┌──
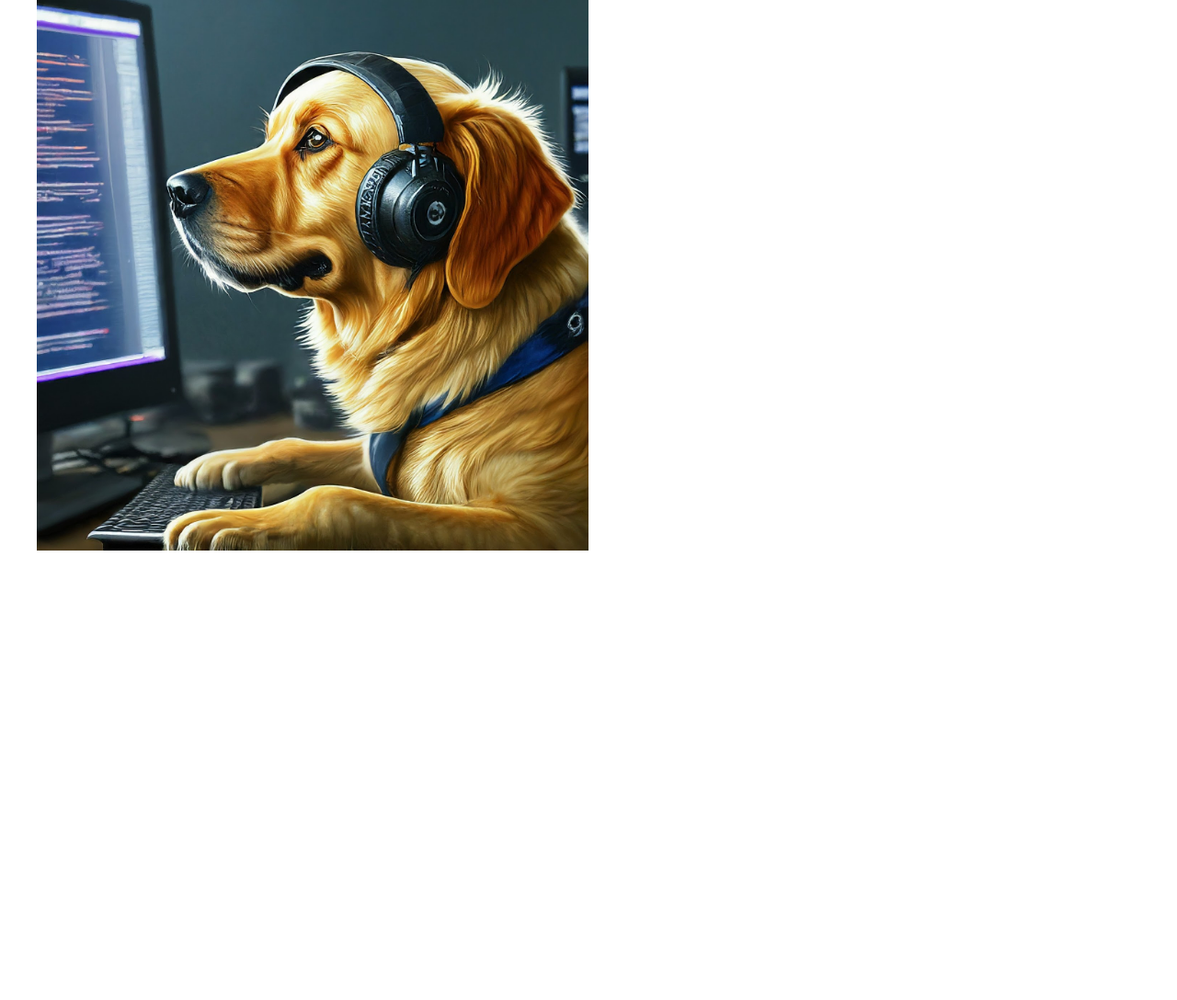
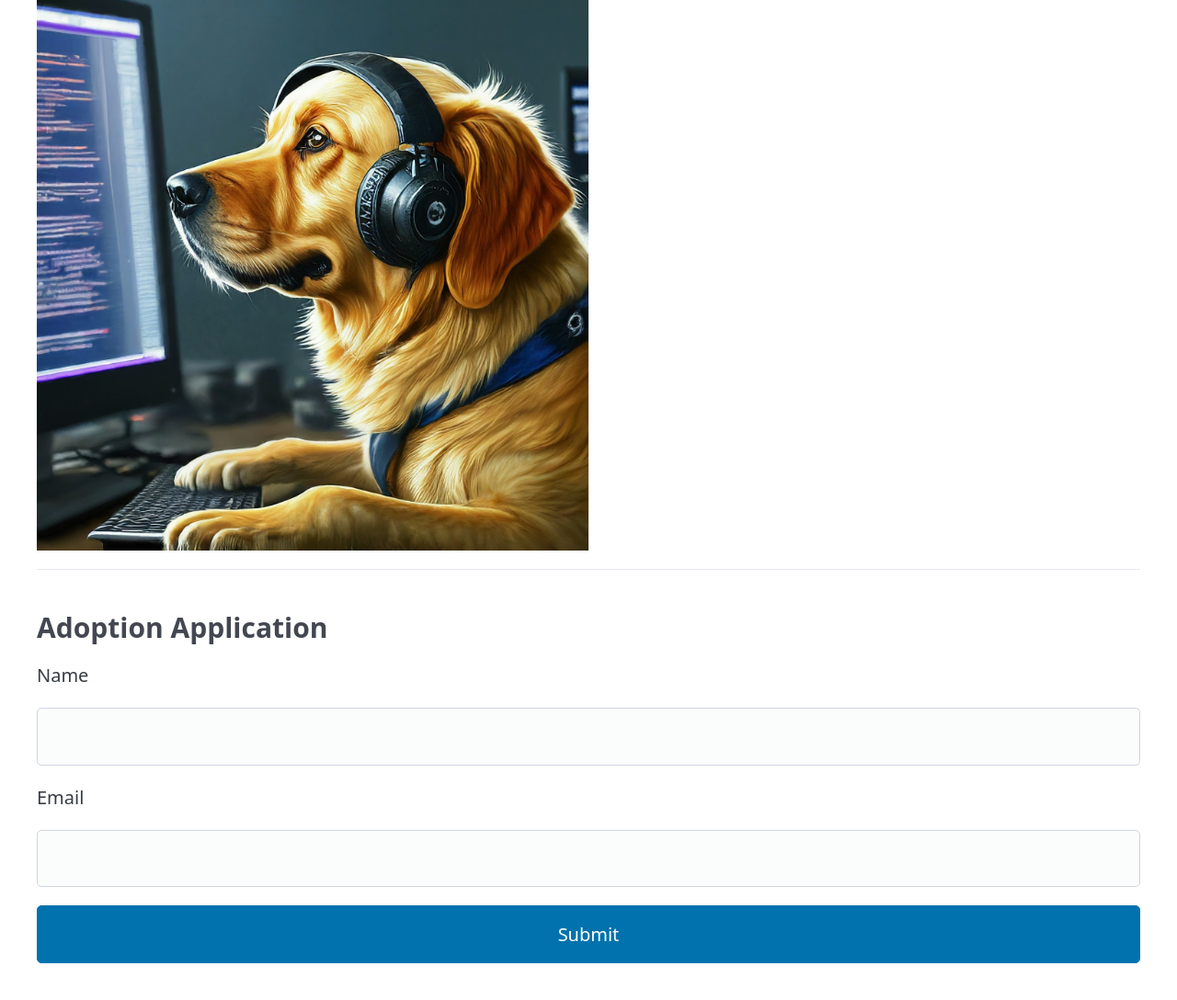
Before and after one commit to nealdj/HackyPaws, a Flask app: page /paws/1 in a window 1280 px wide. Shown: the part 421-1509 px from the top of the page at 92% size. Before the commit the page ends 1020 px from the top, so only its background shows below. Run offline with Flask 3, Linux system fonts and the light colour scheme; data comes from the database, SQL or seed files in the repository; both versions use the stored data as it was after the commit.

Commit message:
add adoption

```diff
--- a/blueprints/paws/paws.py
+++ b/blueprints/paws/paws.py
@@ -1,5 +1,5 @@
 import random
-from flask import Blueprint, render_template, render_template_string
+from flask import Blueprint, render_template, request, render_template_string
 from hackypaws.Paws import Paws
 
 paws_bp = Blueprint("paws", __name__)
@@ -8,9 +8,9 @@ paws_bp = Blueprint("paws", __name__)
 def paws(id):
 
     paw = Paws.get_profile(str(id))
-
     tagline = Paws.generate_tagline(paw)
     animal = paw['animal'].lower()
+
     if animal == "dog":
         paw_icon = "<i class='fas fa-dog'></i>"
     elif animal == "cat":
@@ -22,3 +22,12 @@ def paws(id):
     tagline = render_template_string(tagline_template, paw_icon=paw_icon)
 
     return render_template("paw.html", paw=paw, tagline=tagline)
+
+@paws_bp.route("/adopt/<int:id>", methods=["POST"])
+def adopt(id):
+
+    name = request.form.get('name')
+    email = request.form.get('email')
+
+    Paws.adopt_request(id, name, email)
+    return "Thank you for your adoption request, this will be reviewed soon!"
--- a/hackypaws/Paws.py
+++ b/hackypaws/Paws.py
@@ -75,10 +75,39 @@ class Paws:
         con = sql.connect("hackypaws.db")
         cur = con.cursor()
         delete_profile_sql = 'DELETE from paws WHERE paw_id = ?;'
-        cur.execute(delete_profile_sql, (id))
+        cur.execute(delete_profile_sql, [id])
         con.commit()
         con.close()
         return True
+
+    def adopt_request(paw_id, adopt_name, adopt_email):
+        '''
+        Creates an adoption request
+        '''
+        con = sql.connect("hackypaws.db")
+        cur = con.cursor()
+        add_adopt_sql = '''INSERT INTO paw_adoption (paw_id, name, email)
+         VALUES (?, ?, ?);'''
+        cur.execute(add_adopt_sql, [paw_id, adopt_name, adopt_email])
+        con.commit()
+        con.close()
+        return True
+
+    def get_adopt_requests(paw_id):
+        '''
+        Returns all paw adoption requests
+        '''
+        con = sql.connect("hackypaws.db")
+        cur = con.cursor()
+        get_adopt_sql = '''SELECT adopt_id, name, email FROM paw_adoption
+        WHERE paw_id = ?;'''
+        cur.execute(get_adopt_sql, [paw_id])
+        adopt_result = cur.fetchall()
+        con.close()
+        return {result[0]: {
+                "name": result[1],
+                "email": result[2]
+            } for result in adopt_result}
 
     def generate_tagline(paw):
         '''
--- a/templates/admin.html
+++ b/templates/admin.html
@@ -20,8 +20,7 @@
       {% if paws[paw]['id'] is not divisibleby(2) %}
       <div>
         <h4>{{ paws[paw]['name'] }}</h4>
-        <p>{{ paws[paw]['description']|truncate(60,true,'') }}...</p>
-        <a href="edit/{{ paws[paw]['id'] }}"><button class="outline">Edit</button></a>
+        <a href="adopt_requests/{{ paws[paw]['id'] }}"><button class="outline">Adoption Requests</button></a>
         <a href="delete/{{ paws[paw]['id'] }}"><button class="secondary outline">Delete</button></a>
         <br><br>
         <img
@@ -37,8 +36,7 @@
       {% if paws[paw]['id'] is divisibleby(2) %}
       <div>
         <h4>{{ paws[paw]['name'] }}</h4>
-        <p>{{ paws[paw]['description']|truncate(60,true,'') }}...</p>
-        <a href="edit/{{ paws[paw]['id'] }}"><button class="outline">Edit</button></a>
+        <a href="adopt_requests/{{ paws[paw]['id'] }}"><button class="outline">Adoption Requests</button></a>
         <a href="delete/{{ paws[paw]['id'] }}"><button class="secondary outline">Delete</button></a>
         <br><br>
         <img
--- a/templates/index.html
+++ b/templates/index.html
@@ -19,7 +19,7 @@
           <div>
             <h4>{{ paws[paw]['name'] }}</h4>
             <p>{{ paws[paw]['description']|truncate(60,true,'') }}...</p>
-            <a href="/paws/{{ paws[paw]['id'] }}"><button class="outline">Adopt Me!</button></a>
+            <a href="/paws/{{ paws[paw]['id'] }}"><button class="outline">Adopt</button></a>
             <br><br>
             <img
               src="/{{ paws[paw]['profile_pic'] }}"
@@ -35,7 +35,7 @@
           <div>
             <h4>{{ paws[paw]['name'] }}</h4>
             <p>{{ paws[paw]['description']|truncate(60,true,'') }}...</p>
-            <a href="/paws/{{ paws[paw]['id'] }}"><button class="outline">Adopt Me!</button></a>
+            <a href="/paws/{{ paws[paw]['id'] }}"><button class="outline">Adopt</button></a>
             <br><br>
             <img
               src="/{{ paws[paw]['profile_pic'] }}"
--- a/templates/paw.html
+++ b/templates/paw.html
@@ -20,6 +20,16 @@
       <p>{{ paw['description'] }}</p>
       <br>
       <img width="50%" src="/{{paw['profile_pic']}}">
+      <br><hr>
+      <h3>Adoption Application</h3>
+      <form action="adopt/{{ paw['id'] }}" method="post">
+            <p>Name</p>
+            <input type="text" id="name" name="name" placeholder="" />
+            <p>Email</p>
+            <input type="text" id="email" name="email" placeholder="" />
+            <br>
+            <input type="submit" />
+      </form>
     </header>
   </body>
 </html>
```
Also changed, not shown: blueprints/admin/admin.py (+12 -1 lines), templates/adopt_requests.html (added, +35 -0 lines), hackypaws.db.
└──
┌──
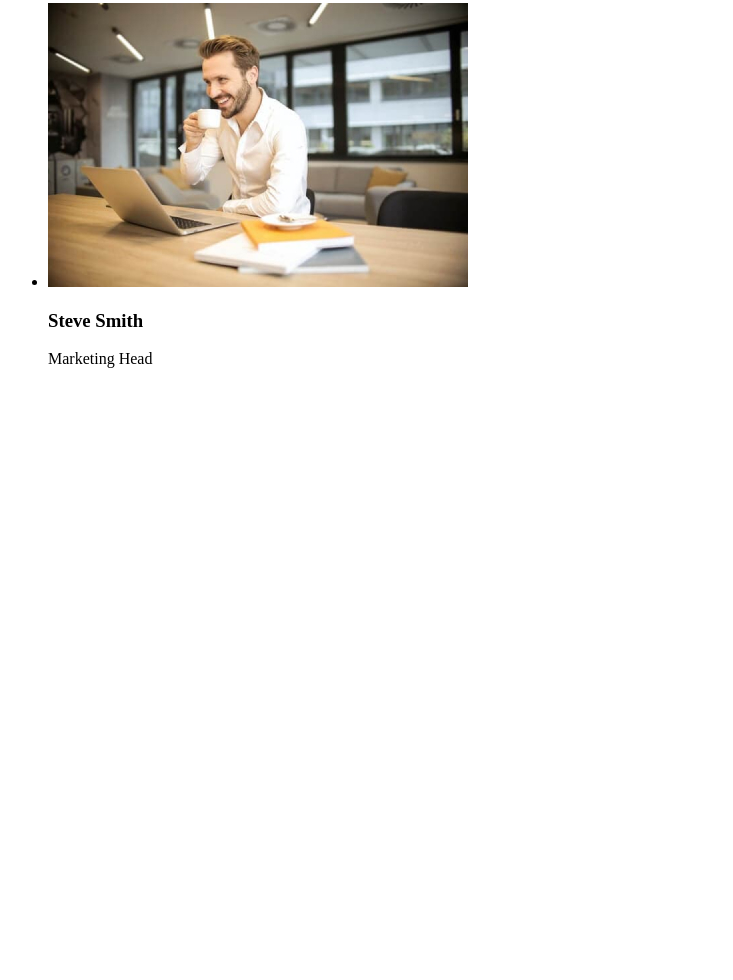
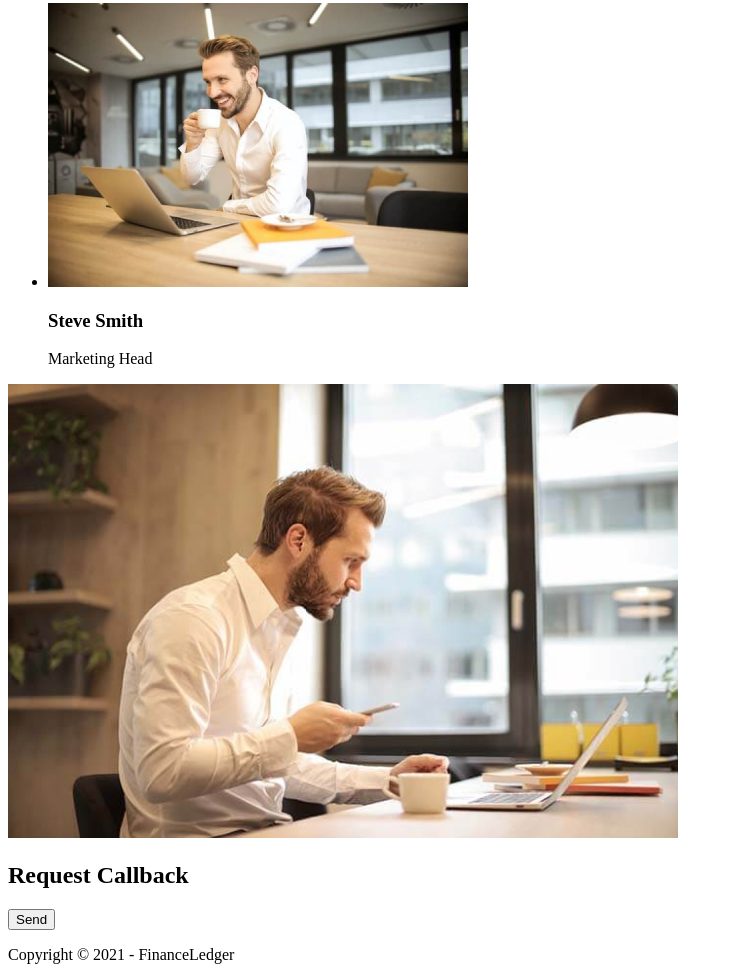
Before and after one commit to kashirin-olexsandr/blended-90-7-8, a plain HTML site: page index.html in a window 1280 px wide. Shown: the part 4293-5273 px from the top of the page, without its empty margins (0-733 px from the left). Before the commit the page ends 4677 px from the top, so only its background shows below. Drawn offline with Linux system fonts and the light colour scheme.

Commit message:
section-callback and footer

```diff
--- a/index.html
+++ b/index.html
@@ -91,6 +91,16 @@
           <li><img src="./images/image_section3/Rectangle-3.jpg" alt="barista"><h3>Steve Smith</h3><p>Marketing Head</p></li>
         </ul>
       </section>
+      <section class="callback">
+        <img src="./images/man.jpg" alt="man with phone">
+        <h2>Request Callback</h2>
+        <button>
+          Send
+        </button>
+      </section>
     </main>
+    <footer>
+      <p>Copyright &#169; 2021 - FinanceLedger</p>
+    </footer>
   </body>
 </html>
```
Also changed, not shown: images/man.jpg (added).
└──
_About this task_.
The lines you need are those containing "templates"; find them in the records and copy them.

_Output of the task_.
--- a/templates/admin.html
+++ b/templates/admin.html
--- a/templates/index.html
+++ b/templates/index.html
--- a/templates/paw.html
+++ b/templates/paw.html
Also changed, not shown: blueprints/admin/admin.py (+12 -1 lines), templates/adopt_requests.html (added, +35 -0 lines), hackypaws.db.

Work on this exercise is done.